During his tenure, he worked tirelessly with the University, the city and the state of Missouri, ultimately leading to the creation of the River Campus, home of Southeast’s Holland College of Arts and Media. Also in 2002, he and a business partner founded First Missouri State Bank, leaving the “Big Bank World” behind for the smaller, friendlier “Community Banking World.” There, he continues to serve as executive vice president and a founding board member.

In 2013, Knudtson was appointed to the Southeast Board of Regents, where he also served as Board president from 2015-2017.

“I’m extremely humbled and honored to serve with such dedicated and capable Regents who work tirelessly to promote, lead and provide a vision for continued success for Southeast Missouri State into the future,” he said.

Although he is proud of his many achievements, the absence of a college degree still tugs at him, he said. On several occasions, he notes, he has been asked to speak to Southeast classes when, invariably an inquisitive student will ask where he graduated from college.

“It is that moment that I don’t ever want to feel or be in again,” he said.

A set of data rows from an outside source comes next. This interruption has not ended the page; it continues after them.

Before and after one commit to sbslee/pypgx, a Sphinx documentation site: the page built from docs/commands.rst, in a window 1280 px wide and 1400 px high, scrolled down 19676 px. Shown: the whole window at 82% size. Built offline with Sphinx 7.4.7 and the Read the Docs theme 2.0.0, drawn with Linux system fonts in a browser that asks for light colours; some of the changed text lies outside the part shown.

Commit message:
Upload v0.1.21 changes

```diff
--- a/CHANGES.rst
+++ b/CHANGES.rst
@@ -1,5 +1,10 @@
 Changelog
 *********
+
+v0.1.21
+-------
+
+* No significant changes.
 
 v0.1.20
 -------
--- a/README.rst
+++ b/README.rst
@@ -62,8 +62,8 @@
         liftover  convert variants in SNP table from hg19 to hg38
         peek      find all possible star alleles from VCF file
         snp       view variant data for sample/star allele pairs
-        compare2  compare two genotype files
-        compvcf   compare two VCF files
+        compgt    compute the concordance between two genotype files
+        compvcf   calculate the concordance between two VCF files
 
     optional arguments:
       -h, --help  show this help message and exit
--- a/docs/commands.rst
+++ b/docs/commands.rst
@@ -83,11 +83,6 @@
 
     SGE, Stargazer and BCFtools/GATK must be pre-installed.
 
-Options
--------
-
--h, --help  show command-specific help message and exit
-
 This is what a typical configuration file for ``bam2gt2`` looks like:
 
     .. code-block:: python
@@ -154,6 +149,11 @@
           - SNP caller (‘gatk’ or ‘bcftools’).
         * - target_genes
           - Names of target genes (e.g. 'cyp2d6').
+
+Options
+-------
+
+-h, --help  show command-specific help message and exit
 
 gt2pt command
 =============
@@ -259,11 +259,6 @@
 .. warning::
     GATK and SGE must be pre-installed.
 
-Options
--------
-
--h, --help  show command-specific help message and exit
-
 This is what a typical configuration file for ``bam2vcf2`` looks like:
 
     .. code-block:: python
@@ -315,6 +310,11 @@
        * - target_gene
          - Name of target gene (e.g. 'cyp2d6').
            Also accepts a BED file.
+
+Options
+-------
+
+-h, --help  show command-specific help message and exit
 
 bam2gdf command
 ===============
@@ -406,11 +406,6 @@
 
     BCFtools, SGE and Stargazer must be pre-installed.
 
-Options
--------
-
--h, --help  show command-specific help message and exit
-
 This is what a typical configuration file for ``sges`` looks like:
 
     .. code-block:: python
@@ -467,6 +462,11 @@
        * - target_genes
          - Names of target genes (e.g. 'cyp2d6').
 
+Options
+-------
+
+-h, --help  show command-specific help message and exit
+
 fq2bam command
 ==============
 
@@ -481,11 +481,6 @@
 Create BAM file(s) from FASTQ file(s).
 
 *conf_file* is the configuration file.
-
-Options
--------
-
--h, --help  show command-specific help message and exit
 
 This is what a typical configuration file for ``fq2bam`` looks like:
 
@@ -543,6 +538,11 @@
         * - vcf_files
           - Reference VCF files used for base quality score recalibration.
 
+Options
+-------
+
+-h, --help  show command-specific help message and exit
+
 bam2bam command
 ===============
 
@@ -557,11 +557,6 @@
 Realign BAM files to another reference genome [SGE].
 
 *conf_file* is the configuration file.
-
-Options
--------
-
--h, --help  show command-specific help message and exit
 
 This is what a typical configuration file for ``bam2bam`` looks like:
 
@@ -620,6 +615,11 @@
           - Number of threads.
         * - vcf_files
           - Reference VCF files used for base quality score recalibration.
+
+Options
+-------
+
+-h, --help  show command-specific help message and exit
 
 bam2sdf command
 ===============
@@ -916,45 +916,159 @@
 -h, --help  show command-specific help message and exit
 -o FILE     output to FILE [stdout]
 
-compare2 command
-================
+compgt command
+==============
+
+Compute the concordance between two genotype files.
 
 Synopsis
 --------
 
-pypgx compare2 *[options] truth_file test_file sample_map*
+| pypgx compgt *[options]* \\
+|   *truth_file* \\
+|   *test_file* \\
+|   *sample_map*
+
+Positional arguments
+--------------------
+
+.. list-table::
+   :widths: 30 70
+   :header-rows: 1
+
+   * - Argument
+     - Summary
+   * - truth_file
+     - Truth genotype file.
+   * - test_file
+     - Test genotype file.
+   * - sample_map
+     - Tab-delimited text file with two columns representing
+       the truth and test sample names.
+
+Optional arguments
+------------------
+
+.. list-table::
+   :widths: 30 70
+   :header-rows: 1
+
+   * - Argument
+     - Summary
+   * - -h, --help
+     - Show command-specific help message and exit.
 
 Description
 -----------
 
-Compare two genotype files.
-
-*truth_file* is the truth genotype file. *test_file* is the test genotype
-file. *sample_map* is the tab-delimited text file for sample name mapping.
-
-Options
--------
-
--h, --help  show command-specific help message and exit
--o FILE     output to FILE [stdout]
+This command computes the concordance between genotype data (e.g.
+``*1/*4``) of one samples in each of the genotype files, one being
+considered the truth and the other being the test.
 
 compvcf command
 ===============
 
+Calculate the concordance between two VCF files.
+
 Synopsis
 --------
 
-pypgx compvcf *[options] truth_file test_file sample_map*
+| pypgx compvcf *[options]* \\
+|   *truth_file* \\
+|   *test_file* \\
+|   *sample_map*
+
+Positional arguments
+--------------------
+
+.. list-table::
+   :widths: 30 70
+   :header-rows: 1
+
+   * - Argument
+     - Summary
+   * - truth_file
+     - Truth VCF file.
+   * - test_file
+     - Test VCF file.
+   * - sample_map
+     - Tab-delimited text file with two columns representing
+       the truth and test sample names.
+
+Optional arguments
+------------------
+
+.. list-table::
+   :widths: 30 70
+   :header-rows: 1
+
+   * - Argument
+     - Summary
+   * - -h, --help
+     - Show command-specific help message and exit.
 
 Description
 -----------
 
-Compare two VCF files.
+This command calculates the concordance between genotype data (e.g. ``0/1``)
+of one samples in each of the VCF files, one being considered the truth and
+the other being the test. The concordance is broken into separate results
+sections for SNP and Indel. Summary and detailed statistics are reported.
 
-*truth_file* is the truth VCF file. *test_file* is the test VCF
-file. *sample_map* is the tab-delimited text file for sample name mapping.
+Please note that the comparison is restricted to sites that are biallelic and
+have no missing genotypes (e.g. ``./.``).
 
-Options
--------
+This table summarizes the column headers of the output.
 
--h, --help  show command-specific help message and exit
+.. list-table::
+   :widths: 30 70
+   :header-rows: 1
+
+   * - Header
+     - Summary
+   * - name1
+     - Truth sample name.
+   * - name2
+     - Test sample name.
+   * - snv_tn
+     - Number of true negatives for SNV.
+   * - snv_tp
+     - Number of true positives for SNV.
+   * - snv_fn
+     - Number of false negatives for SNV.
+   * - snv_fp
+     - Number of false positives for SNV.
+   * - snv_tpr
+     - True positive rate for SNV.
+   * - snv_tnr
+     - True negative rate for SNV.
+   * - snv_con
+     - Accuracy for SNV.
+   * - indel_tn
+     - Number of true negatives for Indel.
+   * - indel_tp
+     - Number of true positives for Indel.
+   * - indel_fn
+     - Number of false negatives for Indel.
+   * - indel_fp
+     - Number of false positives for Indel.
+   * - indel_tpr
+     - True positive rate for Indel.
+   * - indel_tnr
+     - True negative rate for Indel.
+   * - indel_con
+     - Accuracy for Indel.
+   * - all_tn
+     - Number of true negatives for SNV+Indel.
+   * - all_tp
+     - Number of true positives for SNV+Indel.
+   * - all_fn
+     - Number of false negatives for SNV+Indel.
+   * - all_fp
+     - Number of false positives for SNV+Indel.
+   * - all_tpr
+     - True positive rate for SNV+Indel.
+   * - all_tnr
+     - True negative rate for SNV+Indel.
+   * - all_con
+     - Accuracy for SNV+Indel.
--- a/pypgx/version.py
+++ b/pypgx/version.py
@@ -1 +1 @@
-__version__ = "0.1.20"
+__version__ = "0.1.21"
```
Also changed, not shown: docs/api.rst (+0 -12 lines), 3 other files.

Knudtson will present the address at Southeast’s 2 p.m. commencement ceremony Dec. 15 in the Show Me Center. The ceremony takes on special significance for him. He will speak to the graduating class from the heart, as a fellow graduate, having completed a similar journey as his classmates, celebrating their collective “Will to Do,” feeling the same exhilaration in a job well done and dreaming about the prospects for a bright future.